Pharmacists, deregulate yourselves, authorities urge

Competition watchdog can find “no reason” to maintain state-sanctioned monopoly

Competition authorities have appealed to the government to act to force the nation’s chemists to deregulate their industry.

In a letter to the Health and Business ministers, Konkurrencerådet proposed that chemists’ state-sanctioned monopoly on the sale of pharmaceuticals should come to an end.

“We can’t find any worthwhile argument against liberalising this industry,” Agnete Gersing, the head of Konkurrence- og Forbrugerstyrelsen, the nation’s highest consumer watchdog, and the parent authority of Konkurrencerådet, said.
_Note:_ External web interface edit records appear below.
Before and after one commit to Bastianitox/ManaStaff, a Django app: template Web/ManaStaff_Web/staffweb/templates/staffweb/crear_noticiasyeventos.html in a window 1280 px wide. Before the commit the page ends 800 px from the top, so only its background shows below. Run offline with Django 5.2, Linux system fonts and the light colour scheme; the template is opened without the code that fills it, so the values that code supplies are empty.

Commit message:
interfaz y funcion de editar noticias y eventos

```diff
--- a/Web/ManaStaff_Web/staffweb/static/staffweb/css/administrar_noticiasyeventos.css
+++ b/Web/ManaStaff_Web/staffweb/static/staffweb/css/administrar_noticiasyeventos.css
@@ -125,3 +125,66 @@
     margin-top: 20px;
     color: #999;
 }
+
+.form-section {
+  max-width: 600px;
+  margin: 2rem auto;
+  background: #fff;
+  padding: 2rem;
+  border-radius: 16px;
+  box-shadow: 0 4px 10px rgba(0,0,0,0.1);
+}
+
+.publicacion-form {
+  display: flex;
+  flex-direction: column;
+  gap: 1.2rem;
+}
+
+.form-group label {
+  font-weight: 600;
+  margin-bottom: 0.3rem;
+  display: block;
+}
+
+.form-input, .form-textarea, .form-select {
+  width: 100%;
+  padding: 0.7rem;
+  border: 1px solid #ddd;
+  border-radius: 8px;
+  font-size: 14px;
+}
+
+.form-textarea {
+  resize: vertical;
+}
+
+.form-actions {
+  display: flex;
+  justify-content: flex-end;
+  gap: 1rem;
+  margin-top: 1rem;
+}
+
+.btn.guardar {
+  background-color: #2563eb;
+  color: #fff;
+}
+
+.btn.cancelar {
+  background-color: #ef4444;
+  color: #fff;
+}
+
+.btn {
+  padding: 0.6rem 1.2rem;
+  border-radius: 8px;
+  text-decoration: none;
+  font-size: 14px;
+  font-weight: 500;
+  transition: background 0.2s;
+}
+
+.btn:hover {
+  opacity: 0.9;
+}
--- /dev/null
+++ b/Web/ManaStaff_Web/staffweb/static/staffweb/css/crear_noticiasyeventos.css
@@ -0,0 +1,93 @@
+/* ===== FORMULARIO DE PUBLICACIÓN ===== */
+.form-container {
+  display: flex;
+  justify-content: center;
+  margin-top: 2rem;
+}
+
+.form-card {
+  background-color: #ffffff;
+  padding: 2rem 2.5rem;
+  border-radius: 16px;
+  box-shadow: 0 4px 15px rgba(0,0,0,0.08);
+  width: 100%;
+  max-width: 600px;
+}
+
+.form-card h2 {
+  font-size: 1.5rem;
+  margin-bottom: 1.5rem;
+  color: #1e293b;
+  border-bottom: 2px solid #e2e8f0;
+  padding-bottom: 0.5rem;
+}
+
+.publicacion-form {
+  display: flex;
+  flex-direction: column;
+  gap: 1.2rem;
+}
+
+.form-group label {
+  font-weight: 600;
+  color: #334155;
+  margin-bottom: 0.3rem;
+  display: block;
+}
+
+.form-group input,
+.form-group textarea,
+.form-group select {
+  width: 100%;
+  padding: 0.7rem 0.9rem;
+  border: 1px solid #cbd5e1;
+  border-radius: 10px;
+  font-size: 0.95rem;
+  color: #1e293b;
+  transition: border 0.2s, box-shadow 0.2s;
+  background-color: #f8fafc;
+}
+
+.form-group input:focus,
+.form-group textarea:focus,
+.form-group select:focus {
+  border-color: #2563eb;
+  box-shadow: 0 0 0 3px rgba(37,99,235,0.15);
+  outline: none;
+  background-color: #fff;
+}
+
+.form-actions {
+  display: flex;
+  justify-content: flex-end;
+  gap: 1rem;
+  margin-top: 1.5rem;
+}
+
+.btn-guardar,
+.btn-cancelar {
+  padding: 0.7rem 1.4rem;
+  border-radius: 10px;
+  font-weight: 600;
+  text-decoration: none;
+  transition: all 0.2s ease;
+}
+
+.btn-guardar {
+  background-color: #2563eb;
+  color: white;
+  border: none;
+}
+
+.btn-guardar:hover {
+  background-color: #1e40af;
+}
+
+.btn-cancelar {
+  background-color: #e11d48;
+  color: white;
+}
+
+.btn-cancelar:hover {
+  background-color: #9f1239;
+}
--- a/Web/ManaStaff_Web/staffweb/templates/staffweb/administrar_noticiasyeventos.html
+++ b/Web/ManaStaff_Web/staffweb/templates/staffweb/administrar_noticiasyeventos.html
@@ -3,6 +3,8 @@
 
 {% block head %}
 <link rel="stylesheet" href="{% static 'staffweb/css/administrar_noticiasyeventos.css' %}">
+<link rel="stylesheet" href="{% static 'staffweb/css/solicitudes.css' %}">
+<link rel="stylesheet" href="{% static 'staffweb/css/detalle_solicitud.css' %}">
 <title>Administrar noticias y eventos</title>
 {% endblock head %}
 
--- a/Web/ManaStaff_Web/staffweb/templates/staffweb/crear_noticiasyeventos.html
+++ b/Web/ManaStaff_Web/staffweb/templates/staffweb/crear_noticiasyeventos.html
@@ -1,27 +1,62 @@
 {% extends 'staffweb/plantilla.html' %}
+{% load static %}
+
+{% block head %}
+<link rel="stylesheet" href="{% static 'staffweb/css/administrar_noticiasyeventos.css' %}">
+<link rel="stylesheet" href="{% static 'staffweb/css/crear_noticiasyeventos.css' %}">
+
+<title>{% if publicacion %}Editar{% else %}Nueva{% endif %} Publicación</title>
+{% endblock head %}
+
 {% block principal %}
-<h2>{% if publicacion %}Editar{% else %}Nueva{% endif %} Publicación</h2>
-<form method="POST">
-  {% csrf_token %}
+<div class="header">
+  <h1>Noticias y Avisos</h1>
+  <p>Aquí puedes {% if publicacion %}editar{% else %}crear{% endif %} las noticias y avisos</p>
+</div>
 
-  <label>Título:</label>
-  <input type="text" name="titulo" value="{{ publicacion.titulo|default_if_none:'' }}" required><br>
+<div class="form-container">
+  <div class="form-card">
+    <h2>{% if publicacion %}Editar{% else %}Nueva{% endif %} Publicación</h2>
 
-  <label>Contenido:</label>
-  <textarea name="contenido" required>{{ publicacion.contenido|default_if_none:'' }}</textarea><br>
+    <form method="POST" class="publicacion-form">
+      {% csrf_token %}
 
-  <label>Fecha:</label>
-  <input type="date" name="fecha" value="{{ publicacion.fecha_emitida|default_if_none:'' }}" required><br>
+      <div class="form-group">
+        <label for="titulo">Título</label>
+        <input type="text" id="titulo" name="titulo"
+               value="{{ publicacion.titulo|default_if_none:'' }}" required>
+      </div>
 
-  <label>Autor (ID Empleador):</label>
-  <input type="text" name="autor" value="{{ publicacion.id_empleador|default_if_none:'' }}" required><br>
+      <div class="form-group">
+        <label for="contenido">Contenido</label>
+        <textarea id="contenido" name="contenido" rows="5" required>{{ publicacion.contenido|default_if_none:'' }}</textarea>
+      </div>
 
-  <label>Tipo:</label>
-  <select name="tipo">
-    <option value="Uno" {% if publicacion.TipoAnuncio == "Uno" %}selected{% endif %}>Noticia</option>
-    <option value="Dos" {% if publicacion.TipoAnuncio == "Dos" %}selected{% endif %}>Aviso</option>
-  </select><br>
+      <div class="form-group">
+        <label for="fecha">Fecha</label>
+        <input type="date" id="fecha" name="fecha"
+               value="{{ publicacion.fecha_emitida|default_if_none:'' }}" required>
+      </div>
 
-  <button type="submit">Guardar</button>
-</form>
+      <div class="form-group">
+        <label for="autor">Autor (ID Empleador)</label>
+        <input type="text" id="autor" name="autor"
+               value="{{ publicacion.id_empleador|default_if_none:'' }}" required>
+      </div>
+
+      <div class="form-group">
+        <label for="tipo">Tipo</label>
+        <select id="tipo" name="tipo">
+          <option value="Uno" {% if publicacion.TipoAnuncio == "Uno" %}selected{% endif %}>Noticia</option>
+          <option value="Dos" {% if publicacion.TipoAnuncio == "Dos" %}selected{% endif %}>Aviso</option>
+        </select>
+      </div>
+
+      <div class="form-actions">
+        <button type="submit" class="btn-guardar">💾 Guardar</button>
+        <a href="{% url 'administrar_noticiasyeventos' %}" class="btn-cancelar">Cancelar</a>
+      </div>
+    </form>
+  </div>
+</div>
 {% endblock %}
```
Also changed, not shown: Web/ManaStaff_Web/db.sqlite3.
Under current laws, pharmacies must be owned by chemists, and there are limits on the number of pharmacies a single chemist may operate. According to Konkurrencerådet’s recommendations, those laws would be repealed as part of a deregulation of the market. Instead, any individual or company would be allowed to open a pharmacy, provided it was staffed by qualified pharmaceutical professionals at all times.

Konkurrencerådet based its recommendations on a study that found Denmark had Europe’s most restrictive pharmacy regulations, and as a result fewer pharmacies per capita than other European countries.
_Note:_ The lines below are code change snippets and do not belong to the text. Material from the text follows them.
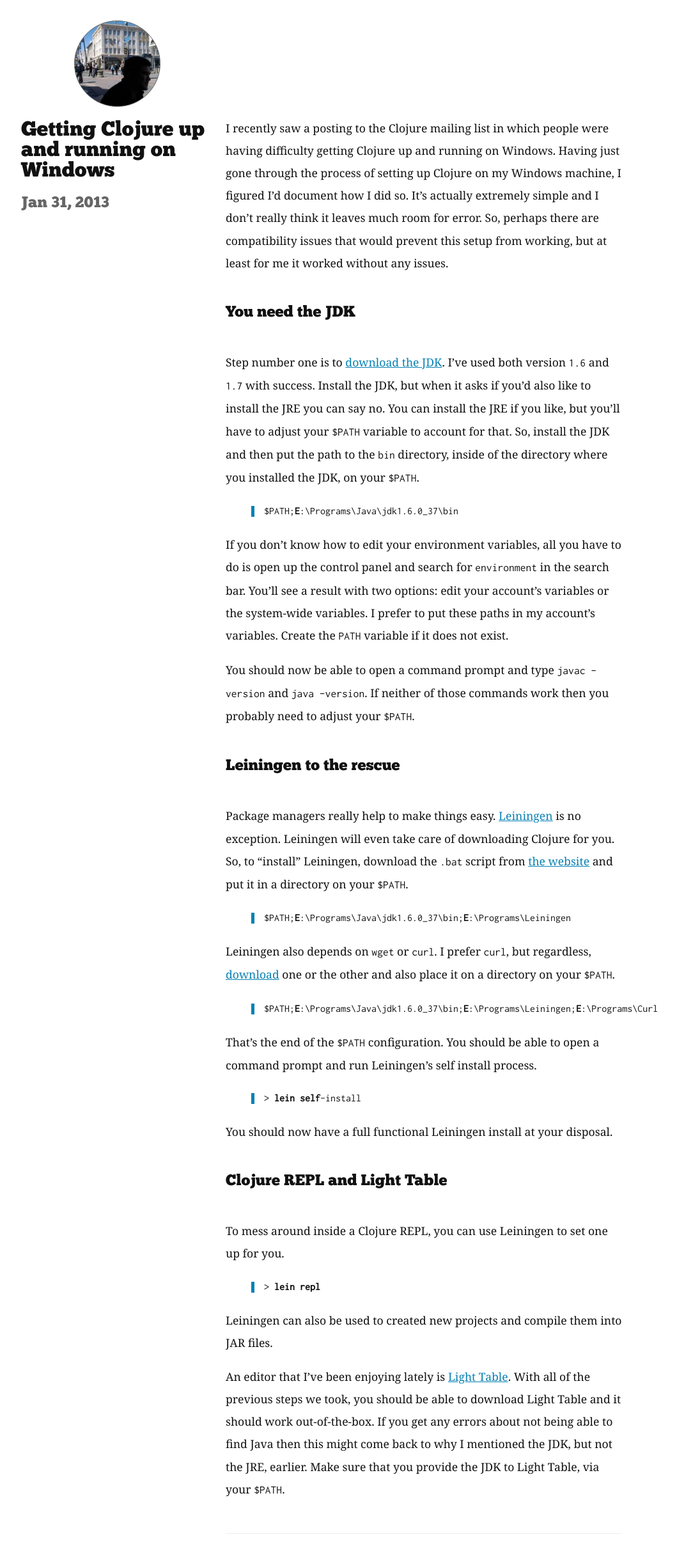
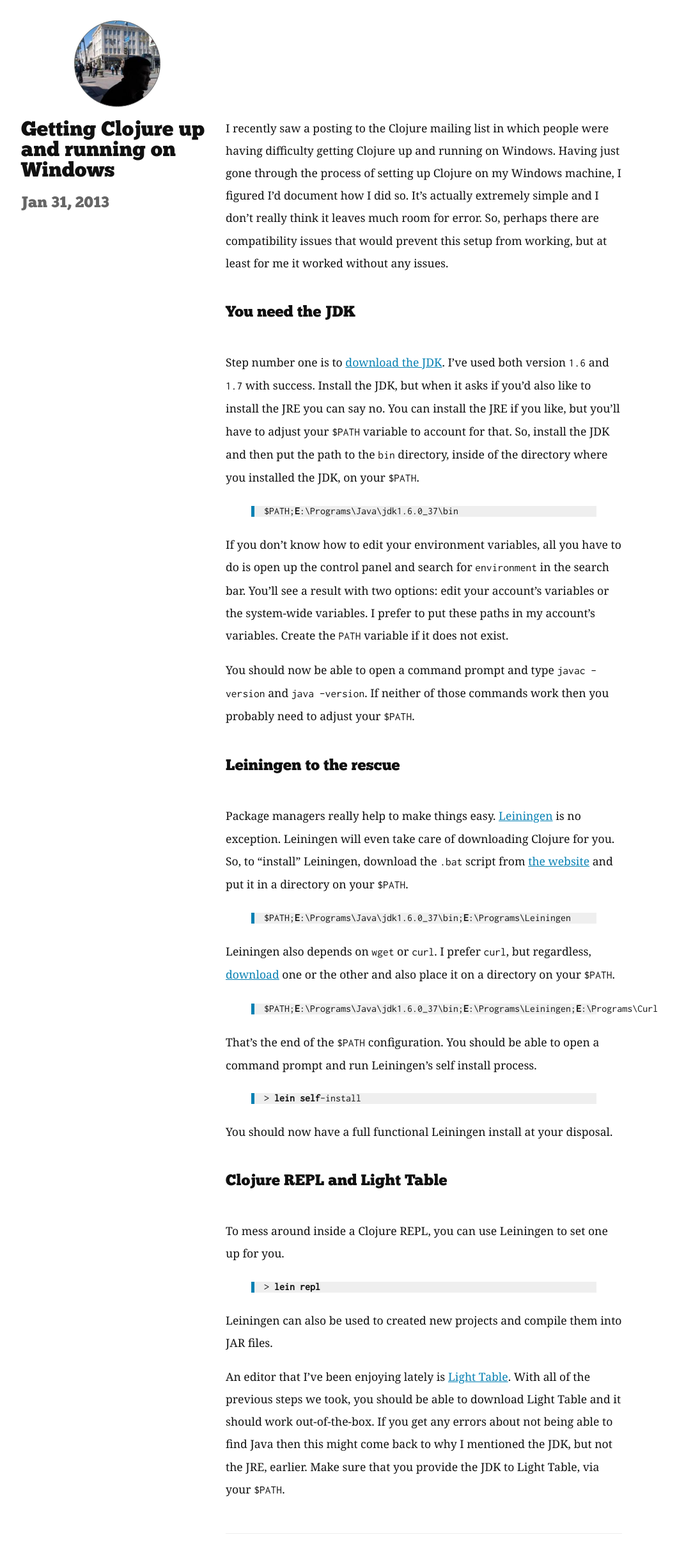
Before and after one commit to ryancole/ryancole.github.com, a Jekyll site: the page built from _posts/2013-01-31-getting-clojure-on-windows.md, in a window 1280 px wide. Shown: the whole page at 64% size, without its empty margins (137-1196 px from the left). Built offline with Jekyll 4.4.1, drawn with Linux system fonts in a browser that asks for light colours; comment, search, counter and statistics services are not loaded.

Commit message:
some code bg color

```diff
--- a/static/css/style.css
+++ b/static/css/style.css
@@ -18,10 +18,11 @@
 }
 
 pre {
+  margin: 2em 0em;
   padding-left: 15px;
   word-wrap: break-word;
+  background-color: #efefef;
   border-left: 5px solid #0881b3;
-  margin: 2em 0em;
 }
 
 h1, h2, h3 {
```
Should Denmark implement the same level of liberalisation as other European countries, the increased competition, the report concluded, would save consumers 250 million kroner annually on prescription drug expenses.

Konkurrencerådet’s call comes as a government-appointed panel that includes representatives from competition authorities, is already reviewing pharmacy regulations to identify ways the industry can be modernised.

Brushing aside the criticism, Niels Kristensen, the head of chemists’ association Apotkerforeningen, described the nation’s pharmacies as “a well-functioning system”.

“We’ve heard these arguments many times before,” Kristensen told Politiken newspaper. “But it’s pretty obvious that competition authorities aren’t taking into account the fact that it takes a healthcare professional to operate a pharmacy.”

One of the companies that stands ready to gain from liberalised pharmacy regulations is the high-street retailer Matas. Already the nation’s leading seller of over-the-counter medications and other health products, over the past year the chain has exploited a loophole in pharmacy regulations that allows it to sell prescription drugs by allowing a chemist to set up a drug dispensary inside its stores.

The company has already established 50 dispensaries, all served by a single chemist.

That move has irked Apotekerforeningen to the point where it has excluded the chemist, Danji Bhanderi, who is based in the Jutland town of Uldum, from its organisation.

The organisation is currently under investigation for its possible wrongful exclusion of Bhanderi.  

Meanwhile, Matas says it is ready to open full-service pharmacies as soon as the industry is deregulated.

In recent years, many rural chemists have shuttered as their customer bases shrink. And Henrik Engberg Johannsen, a Matas spokesperson, said the move would counter that trend.

He added that the company supported keeping safety regulations in place, but argued that with its network of 294 stores nationwide, Matas would be able to offer consumers better service without compromising on safety.